Following on from the discussion last week on twitter about paid/unpaid internships in performance analysis, Paul Brand (Head of Performance Analysis at Blackburn Rovers) wanted to offer his thoughts on the Blackburn’s Internship Programme. I sat down with him earlier this week and asked him to explain the scheme at Blackburn and to get an idea of how successful or otherwise it has been.
RC: How long have you been running your internship programme?
PB: We are now entering our 4th season of utilising interns to enhance our First Team Performance Analysis Department here at Blackburn Rovers Football Club.
RC: How many interns have you had in that time?
PB: Over the last 3-4 years, we’ve had 8 interns in total work within the department. For us, having this internship agreement in place has allowed us to expand the department from 3 people to 5 and as a result, provide a more comprehensive analysis service to the staff and players at Blackburn Rovers.
Of the 8 interns that have worked in the department, 6 have now left the club and we have 2 currently in place.
RC: Can you give me an idea of your internship programme this season?
PB: Our current programme is a 2-year internship. The intern works the first season without payment (no expenses provided) with a payment then provided in the second season. I won’t disclose the figure of this 2nd season payment but while it isn’t a large amount of money; we feel it strikes the correct balance in rewarding the intern, sustaining them personally through their second season and ensuring that we can keep these talented young analysts for more than one season. In the first 2 seasons of utilising interns, we did provide expenses as it was only a 1-season agreement. What we found was that once the club were providing expenses, it was hard thereafter to provide an additional payment to a 2nd season intern. The reason to provide nothing in the way of payment/expenses in the first season and then providing a considerable payment in the second season came as a result of this. This agreement is working for us and both the past and current interns have been happy with these agreements.
RC: What type of hours are the interns required to work?
PB: When recruiting, we first of all communicate this plan with any potential intern thus making sure that anyone willing to commit themselves to our club for 2 years is fully aware of the financial rewards. The interns are provided with breakfast and lunch free of charge and do receive initialled training kit and all of the relevant clothing required to work outside and travel with the team. They are generally required to work Mon-Fri (8:30am-5:00pm) although we do utilise them at weekends on match days, also sometimes late at night for both first team and reserve team fixtures. Our interns have been required to travel with the teams, stay in the hotels and be completely responsible for the entire analysis process whilst away.
We try and strike a balance of providing them with all of the experience possible during the 2 years whilst allowing flexibility in days/time off to work and earn themselves money from their part-time jobs.
RC: What responsibility does a 2nd year intern have?

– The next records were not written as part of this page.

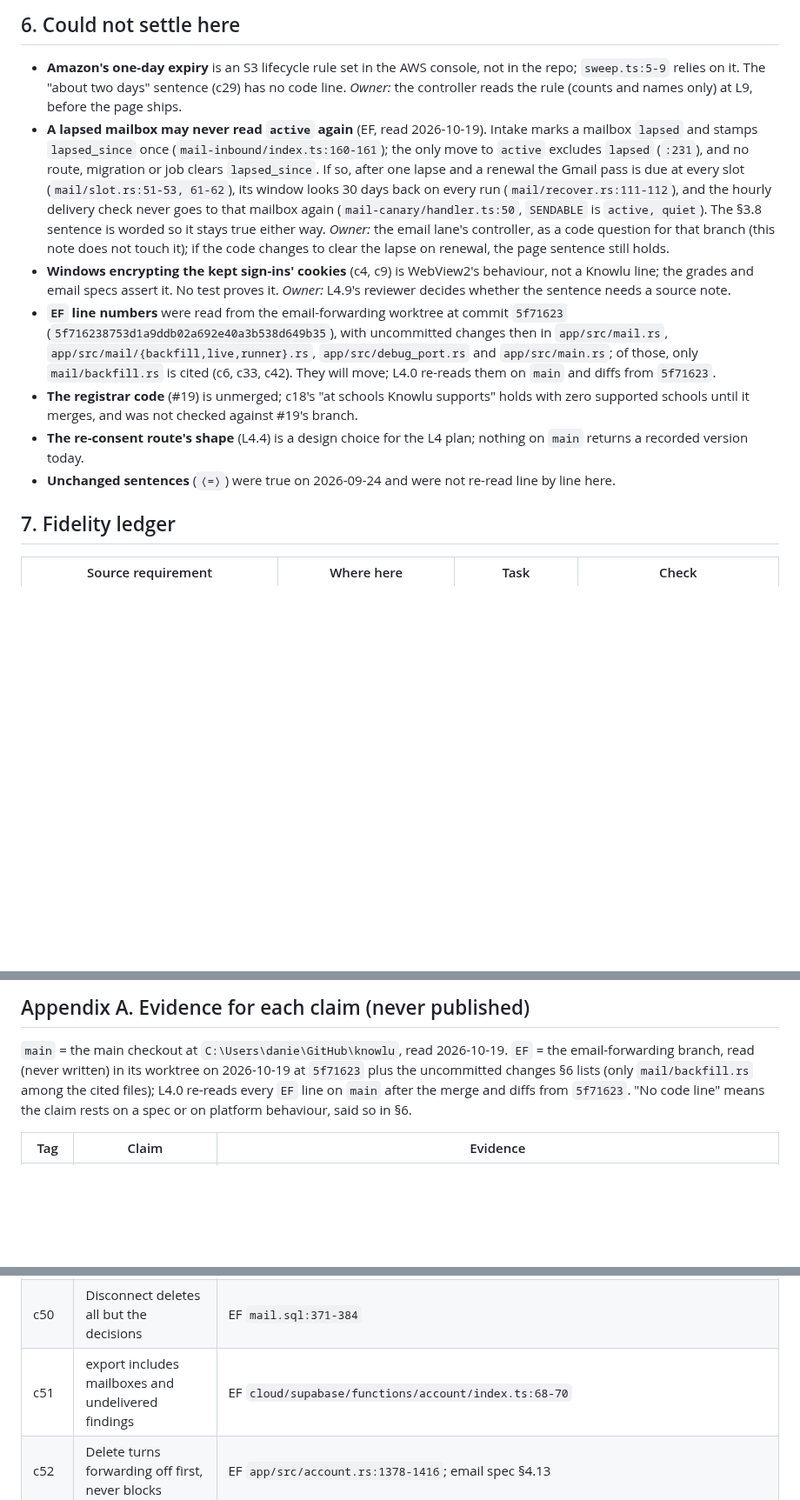
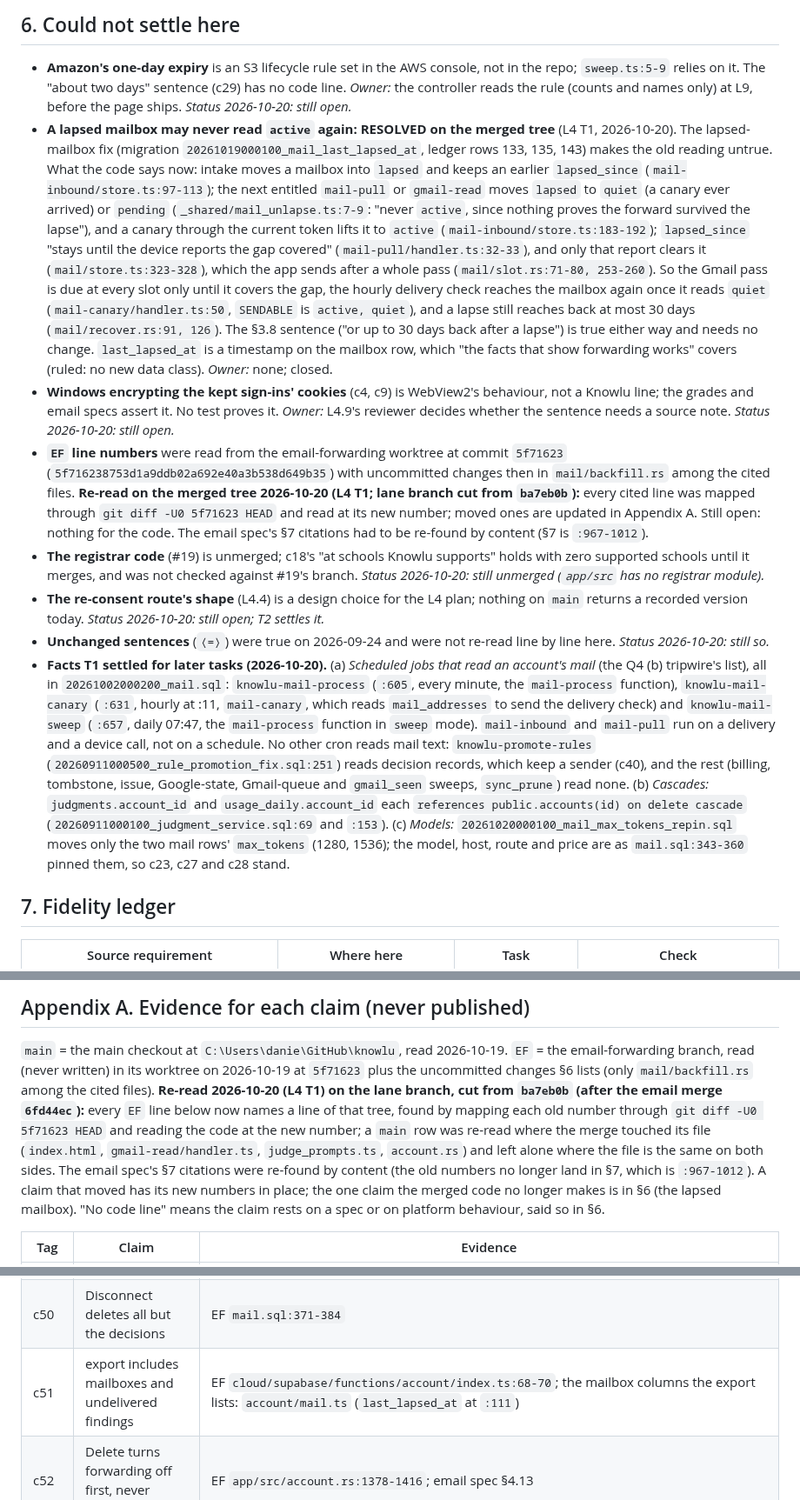
Before and after one commit to quinnhall07/knowlu, a Markdown page: docs/notes/2026-10-19-l4-privacy-page-draft.md, 3 parts joined by grey strips. Shown at 87% size. Rendered like a GitHub page; blank space fills up the shorter version.

Commit message:
docs(l4): the page draft's evidence re-read on the merged tree
L4 T1. Appendix A's EF line numbers are mapped through git diff -U0 5f71623 HEAD and
read at their new numbers; main rows re-read where the email merge touched their file.
The email spec's section 7 cites are re-found by content. Section 6's lapsed-mailbox
item is resolved by the lapsed-mailbox fix (c42a stays true either way). Section 6
also records the mail cron jobs, the on-delete-cascade keys for judgments and
usage_daily, and the status of each open item.

Co-Authored-By: Claude Opus 5.5 <noreply@anthropic.com>
Claude-Session: https://claude.ai/code/session_01EtveU7wxFVygY3Msga61qk

```diff
--- a/docs/notes/2026-10-19-l4-privacy-page-draft.md
+++ b/docs/notes/2026-10-19-l4-privacy-page-draft.md
@@ -592,29 +592,52 @@ change.
 
 - **Amazon's one-day expiry** is an S3 lifecycle rule set in the AWS console, not in the repo;
   `sweep.ts:5-9` relies on it. The "about two days" sentence (c29) has no code line. *Owner:* the
-  controller reads the rule (counts and names only) at L9, before the page ships.
-- **A lapsed mailbox may never read `active` again** (EF, read 2026-10-19). Intake marks a mailbox
-  `lapsed` and stamps `lapsed_since` once (`mail-inbound/index.ts:160-161`); the only move to
-  `active` excludes `lapsed` (`:231`), and no route, migration or job clears `lapsed_since`. If so,
-  after one lapse and a renewal the Gmail pass is due at every slot (`mail/slot.rs:51-53, 61-62`),
-  its window looks 30 days back on every run (`mail/recover.rs:111-112`), and the hourly delivery
-  check never goes to that mailbox again (`mail-canary/handler.ts:50`, `SENDABLE` is `active,
-  quiet`). The §3.8 sentence is worded so it stays true either way. *Owner:* the email lane's
-  controller, as a code question for that branch (this note does not touch it); if the code changes
-  to clear the lapse on renewal, the page sentence still holds.
+  controller reads the rule (counts and names only) at L9, before the page ships. *Status
+  2026-10-20: still open.*
+- **A lapsed mailbox may never read `active` again: RESOLVED on the merged tree** (L4 T1, 2026-10-20).
+  The lapsed-mailbox fix (migration `20261019000100_mail_last_lapsed_at`, ledger rows 133, 135, 143)
+  makes the old reading untrue. What the code says now: intake moves a mailbox into `lapsed` and keeps
+  an earlier `lapsed_since` (`mail-inbound/store.ts:97-113`); the next entitled `mail-pull` or
+  `gmail-read` moves `lapsed` to `quiet` (a canary ever arrived) or `pending`
+  (`_shared/mail_unlapse.ts:7-9`: "never `active`, since nothing proves the forward survived the
+  lapse"), and a canary through the current token lifts it to `active` (`mail-inbound/store.ts:183-192`);
+  `lapsed_since` "stays until the device reports the gap covered" (`mail-pull/handler.ts:32-33`), and
+  only that report clears it (`mail/store.ts:323-328`), which the app sends after a whole pass
+  (`mail/slot.rs:71-80, 253-260`). So the Gmail pass is due at every slot only until it covers the gap,
+  the hourly delivery check reaches the mailbox again once it reads `quiet` (`mail-canary/handler.ts:50`,
+  `SENDABLE` is `active, quiet`), and a lapse still reaches back at most 30 days
+  (`mail/recover.rs:91, 126`). The §3.8 sentence ("or up to 30 days back after a lapse") is true
+  either way and needs no change. `last_lapsed_at` is a timestamp on the mailbox row, which "the facts
+  that show forwarding works" covers (ruled: no new data class). *Owner:* none; closed.
 - **Windows encrypting the kept sign-ins' cookies** (c4, c9) is WebView2's behaviour, not a Knowlu
   line; the grades and email specs assert it. No test proves it. *Owner:* L4.9's reviewer decides
-  whether the sentence needs a source note.
+  whether the sentence needs a source note. *Status 2026-10-20: still open.*
 - **`EF` line numbers** were read from the email-forwarding worktree at commit `5f71623`
-  (`5f716238753d1a9ddb02a692e40a3b538d649b35`), with uncommitted changes then in `app/src/mail.rs`,
-  `app/src/mail/{backfill,live,runner}.rs`, `app/src/debug_port.rs` and `app/src/main.rs`; of
-  those, only `mail/backfill.rs` is cited (c6, c33, c42). They will move; L4.0 re-reads them on
-  `main` and diffs from `5f71623`.
+  (`5f716238753d1a9ddb02a692e40a3b538d649b35`) with uncommitted changes then in `mail/backfill.rs` among
+  the cited files. **Re-read on the merged tree 2026-10-20 (L4 T1; lane branch cut from `ba7eb0b`):**
+  every cited line was mapped through `git diff -U0 5f71623 HEAD` and read at its new number; moved
+  ones are updated in Appendix A. Still open: nothing for the code. The email spec's §7 citations had
+  to be re-found by content (§7 is `:967-1012`).
 - **The registrar code** (#19) is unmerged; c18's "at schools Knowlu supports" holds with zero
-  supported schools until it merges, and was not checked against #19's branch.
+  supported schools until it merges, and was not checked against #19's branch. *Status 2026-10-20:
+  still unmerged (`app/src` has no registrar module).*
 - **The re-consent route's shape** (L4.4) is a design choice for the L4 plan; nothing on `main`
-  returns a recorded version today.
+  returns a recorded version today. *Status 2026-10-20: still open; T2 settles it.*
 - **Unchanged sentences** (`⟨=⟩`) were true on 2026-09-24 and were not re-read line by line here.
+  *Status 2026-10-20: still so.*
+- **Facts T1 settled for later tasks (2026-10-20).** (a) *Scheduled jobs that read an account's mail*
+  (the Q4 (b) tripwire's list), all in `20261002000200_mail.sql`: `knowlu-mail-process` (`:605`, every
+  minute, the `mail-process` function), `knowlu-mail-canary` (`:631`, hourly at :11, `mail-canary`, which
+  reads `mail_addresses` to send the delivery check) and `knowlu-mail-sweep` (`:657`, daily 07:47, the
+  `mail-process` function in `sweep` mode). `mail-inbound` and `mail-pull` run on a delivery and a
+  device call, not on a schedule. No other cron reads mail text: `knowlu-promote-rules`
+  (`20260911000500_rule_promotion_fix.sql:251`) reads decision records, which keep a sender (c40), and
+  the rest (billing, tombstone, issue, Google-state, Gmail-queue and `gmail_seen` sweeps, `sync_prune`)
+  read none. (b) *Cascades:* `judgments.account_id` and `usage_daily.account_id` each `references
+  public.accounts(id) on delete cascade` (`20260911000100_judgment_service.sql:69` and `:153`).
+  (c) *Models:* `20261020000100_mail_max_tokens_repin.sql` moves only the two mail rows' `max_tokens`
+  (1280, 1536); the model, host, route and price are as `mail.sql:343-360` pinned them, so c23, c27 and
+  c28 stand.
 
 ## 7. Fidelity ledger
 
@@ -645,9 +668,16 @@ change.
 
 `main` = the main checkout at `C:\Users\danie\GitHub\knowlu`, read 2026-10-19. `EF` = the
 email-forwarding branch, read (never written) in its worktree on 2026-10-19 at `5f71623` plus
-the uncommitted changes §6 lists (only `mail/backfill.rs` among the cited files); L4.0 re-reads
-every `EF` line on `main` after the merge and diffs from `5f71623`. "No code line" means
-the claim rests on a spec or on platform behaviour, said so in §6.
+the uncommitted changes §6 lists (only `mail/backfill.rs` among the cited files). **Re-read
+2026-10-20 (L4 T1) on the lane branch, cut from `ba7eb0b` (after the email merge `6fd44ec`):**
+every `EF` line below now names a line of that tree, found by mapping each old number through
+`git diff -U0 5f71623 HEAD` and reading the code at the new number; a `main` row was re-read
+where the merge touched its file (`index.html`, `gmail-read/handler.ts`, `judge_prompts.ts`,
+`account.rs`) and left alone where the file is the same on both sides. The email spec's §7
+citations were re-found by content (the old numbers no longer land in §7, which is `:967-1012`). A claim
+that moved has its new numbers in place; the one claim the merged code no longer makes is in
+§6 (the lapsed mailbox). "No code line" means the claim rests on a spec or on platform
+behaviour, said so in §6.
 
 | Tag | Claim | Evidence |
 |---|---|---|
@@ -705,6 +735,6 @@ the claim rests on a spec or on platform behaviour, said so in §6.
 | c48 | not trained on, not pooled | EF `mail.sql:205-224, 249, 281, 299` |
 | c49 | Gmail retention | main `migrations/20260911000900_final_review_fixes.sql:48, 72`; `gmail_disconnect_purge.sql:12-14, 33-34` |
 | c50 | Disconnect deletes all but the decisions | EF `mail.sql:371-384` |
-| c51 | export includes mailboxes and undelivered findings | EF `cloud/supabase/functions/account/index.ts:68-70` |
+| c51 | export includes mailboxes and undelivered findings | EF `cloud/supabase/functions/account/index.ts:68-70`; the mailbox columns the export lists: `account/mail.ts` (`last_lapsed_at` at `:111`) |
 | c52 | Delete turns forwarding off first, never blocks | EF `app/src/account.rs:1378-1416`; email spec §4.13 |
 | c53 | Delete removes both kept sign-ins | EF `account.rs:1274-1284` (the data folder holds `lms-session`: main `grades.rs:271-273`) |
```
Also changed, not shown: other parts of docs/notes/2026-10-19-l4-privacy-page-draft.md (+18 -18 lines).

PB: Our current 2nd year intern is assigned to our U21 (Reserve) team. Allowing the intern this level of responsibility with one team is essential in improving their skills and experience to a level that will then make them a top candidate when applying for full time positions once the 2 years are up. This point has recently been proven with the intern, who covered our U21 team last year, having recently being offered several full time and salaried positions during the close season.
RC: Are many of the interns you’ve had over the last 3/4 years still working as Performance Analysts?
PB: Of the 8 interns who have worked in the department, apart from the 2 we currently have (one first year and one second year), 5 of the other 6 are now currently full-time, salaried employees within Premier League and Championship clubs with the other currently completing a Masters degree at University. It’s worth noting that all of these interns only completed one season as an intern and therefore never received any payment from the club with 5 of the 6 receiving travel expenses only.
RC: That’s a great conversion rate.
PB: This level of success reflects well on both the individuals and the club. This level of employment rate coming out of our internship shows that although none of these interns received any payment during their time here, what they learned and the experience they gained has been crucial in securing them full time employment within professional football clubs.
RC: Have you any other thoughts on the paid v’s unpaid discussion?
PB: If as a club we were in the position to provide 5 salaries and therefore have 5, full time, salaried members of staff within the department then this would be the ideal scenario. That isn’t possible however hence the reason to utilise interns. While I don’t think its right to take advantage of people willing to work for little or no payment, what we provide here at Blackburn Rovers is an education and the experience to then gain employment within the industry. In my opinion, if an intern is to be utilised to the benefit of the club, then the relationship must be 2-way and an education, the relevant experience and also help finding full-time employment should be provided.